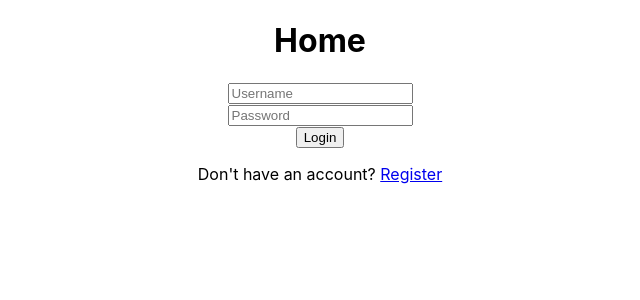
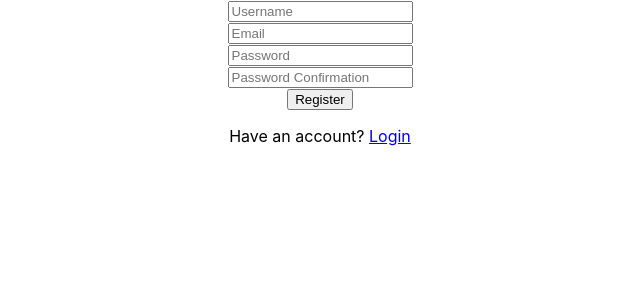
Before and after one commit to prius2055/property-check-frontend, a React (Create React App) app: page /registration in a window 1280 px wide. Shown: the top 300 px of the page, without its empty margins (320-960 px from the left). Built offline with nearby package versions, Linux system fonts and the light colour scheme.

Commit message:
Finish project setup

```diff
--- a/package.json
+++ b/package.json
@@ -6,6 +6,7 @@
     "@testing-library/jest-dom": "^5.17.0",
     "@testing-library/react": "^13.4.0",
     "@testing-library/user-event": "^13.5.0",
+    "axios": "^1.4.0",
     "react": "^18.2.0",
     "react-dom": "^18.2.0",
     "react-router": "^6.15.0",
--- a/src/App.js
+++ b/src/App.js
@@ -1,17 +1,66 @@
-import { useState } from 'react';
+import { useEffect, useState } from 'react';
+import { Route, Routes, useNavigate } from 'react-router-dom';
+import Dashboard from './components/Dashboard';
+import SplashPage from './components/SplashPage';
+import Registration from './auth/Registration';
+import Login from './auth/Login';
+import axios from 'axios';
+
 import './App.css';
-import Dashboard from './components/Dashboard';
-import Home from './components/Home';
 
 function App() {
-  const [appDisplay, setAppDisplay] = useState({
-    showHomePage: true,
-    showDashboard: false,
-  });
+  // const navigate = useNavigate();
+  // const [loggedInStatus, setLoggedInStatus] = useState({
+  //   isLoggedIn: false,
+  //   user: {},
+  // });
+
+  // const checkLoginStatus = () => {
+  //   axios
+  //     .get('http://localhost:3000/login')
+  //     .then((response) => {
+  //       if (
+  //         response.data.status.data.username &&
+  //         loggedInStatus.isLoggedIn === false
+  //       ) {
+  //         setLoggedInStatus({
+  //           ...loggedInStatus,
+  //           isLoggedIn: true,
+  //         });
+  //         navigate('/dashboard');
+  //       } else if (
+  //         !response.data.status.data.username &&
+  //         loggedInStatus.isLoggedIn === true
+  //       ) {
+  //         setLoggedInStatus({
+  //           ...loggedInStatus,
+  //           isLoggedIn: false,
+  //         });
+  //         navigate('/');
+  //       }
+  //     })
+  //     .catch((error) => {
+  //       console.log('login error', error);
+  //     });
+  // };
+
+  // useEffect(() => {
+  //   checkLoginStatus();
+  // }, []);
+
+  // const [appDisplay, setAppDisplay] = useState({
+  //   showHomePage: true,
+  //   showDashboard: false,
+  // });
+
   return (
     <div className="App">
-      {appDisplay.showHomePage && <Home />}
-      {appDisplay.showDashboard && <Dashboard />}
+      <Routes>
+        <Route path="/" element={<SplashPage />} />
+        <Route path="/dashboard" element={<Dashboard />} />
+        <Route path="/registration" element={<Registration />} />
+        <Route path="/login" element={<Login />} />
+      </Routes>
     </div>
   );
 }
--- a/src/auth/Login.js
+++ b/src/auth/Login.js
@@ -1,5 +1,6 @@
 import React, { useState } from 'react';
 import { Link } from 'react-router-dom';
+import axios from 'axios';
 
 function Login() {
   const userObj = {
@@ -18,6 +19,27 @@ function Login() {
 
   const handleSubmit = (event) => {
     event.preventDefault();
+    axios
+      .post(
+        'http://localhost:3000/login',
+        {
+          user: {
+            username: user.username,
+            password: user.password,
+          },
+        },
+        { withCredentials: true }
+      )
+      .then((response) => {
+        if (response.data.logged_in && response.data.patient) {
+          this.props.handleSuccessfulAuth(response.data);
+        } else {
+          this.props.handleSuccessfulDoctorAuth(response.data);
+        }
+      })
+      .catch((error) => {
+        console.log('login error', error);
+      });
     console.log(user);
   };
 
@@ -31,7 +53,7 @@ function Login() {
             name="username"
             placeholder="Username"
             required
-            // value={newUser.email}
+            value={user.username}
             onChange={handleChange}
           />
         </div>
@@ -43,7 +65,7 @@ function Login() {
             name="password"
             placeholder="Password"
             required
-            // value={this.state.password}
+            value={user.password}
             onChange={handleChange}
           />
         </div>
@@ -52,7 +74,7 @@ function Login() {
           Login
         </button>
         <p>
-          Don't have an account? <Link to="/register">Register</Link>
+          Don't have an account? <Link to="/registration">Register</Link>
         </p>
       </form>
     </div>
--- a/src/auth/Registration.js
+++ b/src/auth/Registration.js
@@ -1,5 +1,6 @@
 import React, { useState } from 'react';
 import { Link } from 'react-router-dom';
+import axios from 'axios';
 
 function Registration() {
   const newUserObj = {
@@ -21,6 +22,48 @@ function Registration() {
   const handleSubmit = (event) => {
     event.preventDefault();
     console.log(newUser);
+
+    const userData = {
+      user: {
+        username: newUser.username,
+        email: newUser.email,
+        password: newUser.password,
+        password_confirmation: newUser.password_confirmation,
+      },
+    };
+
+    // const d = JSON.stringify(userData);
+
+    console.log(userData.user.user);
+
+    axios
+      .post(
+        'http://localhost:3000/signup',
+        {
+          username: newUser.username,
+          email: newUser.email,
+          password: newUser.password,
+          password_confirmation: newUser.password_confirmation,
+        },
+        {
+          headers: {
+            Accept: 'application/json',
+            'Content-Type': 'application/json',
+            // Authorization: 'Bearer ' + token, // if you use token
+          },
+        }
+
+        // header:{'Content-Type': 'application/json'}
+        // { withCredentials: true }
+      )
+      .then((response) => {
+        if (response.data.status === 'created') {
+          console.log('Registration data', response.data);
+        }
+      })
+      .catch((error) => {
+        console.log('registration error', error.response.data);
+      });
   };
 
   return (
@@ -33,7 +76,7 @@ function Registration() {
             name="username"
             placeholder="Username"
             required
-            // value={newUser.email}
+            value={newUser.username}
             onChange={handleChange}
           />
         </div>
@@ -45,7 +88,7 @@ function Registration() {
             name="email"
             placeholder="Email"
             required
-            // value={newUser.email}
+            value={newUser.email}
             onChange={handleChange}
           />
         </div>
@@ -57,7 +100,7 @@ function Registration() {
             name="password"
             placeholder="Password"
             required
-            // value={this.state.password}
+            value={newUser.password}
             onChange={handleChange}
           />
         </div>
@@ -69,7 +112,7 @@ function Registration() {
             name="password_confirmation"
             placeholder="Password Confirmation"
             required
-            // value={this.state.password_confirmation}
+            value={newUser.password_confirmation}
             onChange={handleChange}
           />
         </div>
--- a/src/components/Home.js
+++ /dev/null
@@ -1,29 +0,0 @@
-import React, { useState } from 'react';
-import Login from '../auth/Login';
-import Registration from '../auth/Registration';
-// import Login from './auth/Login';
-// import { Link } from 'react-router-dom';
-
-const Home = () => {
-  const [homePageDisplay, setHomePageDisplay] = useState({
-    showLoginPage: true,
-    showRegistrationPage: false,
-  });
-
-  //   handleSuccessfulAuth(data) {
-  //     this.props.handleLogin(data);
-  //     this.props.history.push('/dashboard');
-  //   }
-
-  return (
-    <div>
-      <h1>Home</h1>
-      {/* <h1>Status: {this.props.loggedInStatus}</h1> */}
-      {/* <Login handleSuccessfulAuth={this.handleSuccessfulAuth} /> */}
-      {homePageDisplay.showLoginPage && <Login />}
-      {homePageDisplay.showRegistrationPage && <Registration />}
-    </div>
-  );
-};
-
-export default Home;
--- /dev/null
+++ b/src/components/SplashPage.js
@@ -0,0 +1,18 @@
+import { Link } from 'react-router-dom';
+import Login from '../auth/Login';
+
+const SplashPage = () => {
+  return (
+    <div>
+      <h1>Welcome to propInspect</h1>
+      <p>Your one-stop showroom for real estate properties</p>
+      <Login />
+      <div>
+        <p>Dont have an account?</p>
+        <Link to="/registration">Register</Link>
+      </div>
+    </div>
+  );
+};
+
+export default SplashPage;
```
Also changed, not shown: 1 other file (tests, documents, lock files or other folders).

- [TASK TO CARRY OUT]:
Write out the material above without changing a word, and skip any picture.

- [PROBLEM SOLUTION]:
Before and after one commit to prius2055/property-check-frontend, a React (Create React App) app: page /registration in a window 1280 px wide. Shown: the top 300 px of the page, without its empty margins (320-960 px from the left). Built offline with nearby package versions, Linux system fonts and the light colour scheme.

Commit message:
Finish project setup

```diff
--- a/package.json
+++ b/package.json
@@ -6,6 +6,7 @@
     "@testing-library/jest-dom": "^5.17.0",
     "@testing-library/react": "^13.4.0",
     "@testing-library/user-event": "^13.5.0",
+    "axios": "^1.4.0",
     "react": "^18.2.0",
     "react-dom": "^18.2.0",
     "react-router": "^6.15.0",
--- a/src/App.js
+++ b/src/App.js
@@ -1,17 +1,66 @@
-import { useState } from 'react';
+import { useEffect, useState } from 'react';
+import { Route, Routes, useNavigate } from 'react-router-dom';
+import Dashboard from './components/Dashboard';
+import SplashPage from './components/SplashPage';
+import Registration from './auth/Registration';
+import Login from './auth/Login';
+import axios from 'axios';
+
 import './App.css';
-import Dashboard from './components/Dashboard';
-import Home from './components/Home';
 
 function App() {
-  const [appDisplay, setAppDisplay] = useState({
-    showHomePage: true,
-    showDashboard: false,
-  });
+  // const navigate = useNavigate();
+  // const [loggedInStatus, setLoggedInStatus] = useState({
+  //   isLoggedIn: false,
+  //   user: {},
+  // });
+
+  // const checkLoginStatus = () => {
+  //   axios
+  //     .get('http://localhost:3000/login')
+  //     .then((response) => {
+  //       if (
+  //         response.data.status.data.username &&
+  //         loggedInStatus.isLoggedIn === false
+  //       ) {
+  //         setLoggedInStatus({
+  //           ...loggedInStatus,
+  //           isLoggedIn: true,
+  //         });
+  //         navigate('/dashboard');
+  //       } else if (
+  //         !response.data.status.data.username &&
+  //         loggedInStatus.isLoggedIn === true
+  //       ) {
+  //         setLoggedInStatus({
+  //           ...loggedInStatus,
+  //           isLoggedIn: false,
+  //         });
+  //         navigate('/');
+  //       }
+  //     })
+  //     .catch((error) => {
+  //       console.log('login error', error);
+  //     });
+  // };
+
+  // useEffect(() => {
+  //   checkLoginStatus();
+  // }, []);
+
+  // const [appDisplay, setAppDisplay] = useState({
+  //   showHomePage: true,
+  //   showDashboard: false,
+  // });
+
   return (
     <div className="App">
-      {appDisplay.showHomePage && <Home />}
-      {appDisplay.showDashboard && <Dashboard />}
+      <Routes>
+        <Route path="/" element={<SplashPage />} />
+        <Route path="/dashboard" element={<Dashboard />} />
+        <Route path="/registration" element={<Registration />} />
+        <Route path="/login" element={<Login />} />
+      </Routes>
     </div>
   );
 }
--- a/src/auth/Login.js
+++ b/src/auth/Login.js
@@ -1,5 +1,6 @@
 import React, { useState } from 'react';
 import { Link } from 'react-router-dom';
+import axios from 'axios';
 
 function Login() {
   const userObj = {
@@ -18,6 +19,27 @@ function Login() {
 
   const handleSubmit = (event) => {
     event.preventDefault();
+    axios
+      .post(
+        'http://localhost:3000/login',
+        {
+          user: {
+            username: user.username,
+            password: user.password,
+          },
+        },
+        { withCredentials: true }
+      )
+      .then((response) => {
+        if (response.data.logged_in && response.data.patient) {
+          this.props.handleSuccessfulAuth(response.data);
+        } else {
+          this.props.handleSuccessfulDoctorAuth(response.data);
+        }
+      })
+      .catch((error) => {
+        console.log('login error', error);
+      });
     console.log(user);
   };
 
@@ -31,7 +53,7 @@ function Login() {
             name="username"
             placeholder="Username"
             required
-            // value={newUser.email}
+            value={user.username}
             onChange={handleChange}
           />
         </div>
@@ -43,7 +65,7 @@ function Login() {
             name="password"
             placeholder="Password"
             required
-            // value={this.state.password}
+            value={user.password}
             onChange={handleChange}
           />
         </div>
@@ -52,7 +74,7 @@ function Login() {
           Login
         </button>
         <p>
-          Don't have an account? <Link to="/register">Register</Link>
+          Don't have an account? <Link to="/registration">Register</Link>
         </p>
       </form>
     </div>
--- a/src/auth/Registration.js
+++ b/src/auth/Registration.js
@@ -1,5 +1,6 @@
 import React, { useState } from 'react';
 import { Link } from 'react-router-dom';
+import axios from 'axios';
 
 function Registration() {
   const newUserObj = {
@@ -21,6 +22,48 @@ function Registration() {
   const handleSubmit = (event) => {
     event.preventDefault();
     console.log(newUser);
+
+    const userData = {
+      user: {
+        username: newUser.username,
+        email: newUser.email,
+        password: newUser.password,
+        password_confirmation: newUser.password_confirmation,
+      },
+    };
+
+    // const d = JSON.stringify(userData);
+
+    console.log(userData.user.user);
+
+    axios
+      .post(
+        'http://localhost:3000/signup',
+        {
+          username: newUser.username,
+          email: newUser.email,
+          password: newUser.password,
+          password_confirmation: newUser.password_confirmation,
+        },
+        {
+          headers: {
+            Accept: 'application/json',
+            'Content-Type': 'application/json',
+            // Authorization: 'Bearer ' + token, // if you use token
+          },
+        }
+
+        // header:{'Content-Type': 'application/json'}
+        // { withCredentials: true }
+      )
+      .then((response) => {
+        if (response.data.status === 'created') {
+          console.log('Registration data', response.data);
+        }
+      })
+      .catch((error) => {
+        console.log('registration error', error.response.data);
+      });
   };
 
   return (
@@ -33,7 +76,7 @@ function Registration() {
             name="username"
             placeholder="Username"
             required
-            // value={newUser.email}
+            value={newUser.username}
             onChange={handleChange}
           />
         </div>
@@ -45,7 +88,7 @@ function Registration() {
             name="email"
             placeholder="Email"
             required
-            // value={newUser.email}
+            value={newUser.email}
             onChange={handleChange}
           />
         </div>
@@ -57,7 +100,7 @@ function Registration() {
             name="password"
             placeholder="Password"
             required
-            // value={this.state.password}
+            value={newUser.password}
             onChange={handleChange}
           />
         </div>
@@ -69,7 +112,7 @@ function Registration() {
             name="password_confirmation"
             placeholder="Password Confirmation"
             required
-            // value={this.state.password_confirmation}
+            value={newUser.password_confirmation}
             onChange={handleChange}
           />
         </div>
--- a/src/components/Home.js
+++ /dev/null
@@ -1,29 +0,0 @@
-import React, { useState } from 'react';
-import Login from '../auth/Login';
-import Registration from '../auth/Registration';
-// import Login from './auth/Login';
-// import { Link } from 'react-router-dom';
-
-const Home = () => {
-  const [homePageDisplay, setHomePageDisplay] = useState({
-    showLoginPage: true,
-    showRegistrationPage: false,
-  });
-
-  //   handleSuccessfulAuth(data) {
-  //     this.props.handleLogin(data);
-  //     this.props.history.push('/dashboard');
-  //   }
-
-  return (
-    <div>
-      <h1>Home</h1>
-      {/* <h1>Status: {this.props.loggedInStatus}</h1> */}
-      {/* <Login handleSuccessfulAuth={this.handleSuccessfulAuth} /> */}
-      {homePageDisplay.showLoginPage && <Login />}
-      {homePageDisplay.showRegistrationPage && <Registration />}
-    </div>
-  );
-};
-
-export default Home;
--- /dev/null
+++ b/src/components/SplashPage.js
@@ -0,0 +1,18 @@
+import { Link } from 'react-router-dom';
+import Login from '../auth/Login';
+
+const SplashPage = () => {
+  return (
+    <div>
+      <h1>Welcome to propInspect</h1>
+      <p>Your one-stop showroom for real estate properties</p>
+      <Login />
+      <div>
+        <p>Dont have an account?</p>
+        <Link to="/registration">Register</Link>
+      </div>
+    </div>
+  );
+};
+
+export default SplashPage;
```
Also changed, not shown: 1 other file (tests, documents, lock files or other folders).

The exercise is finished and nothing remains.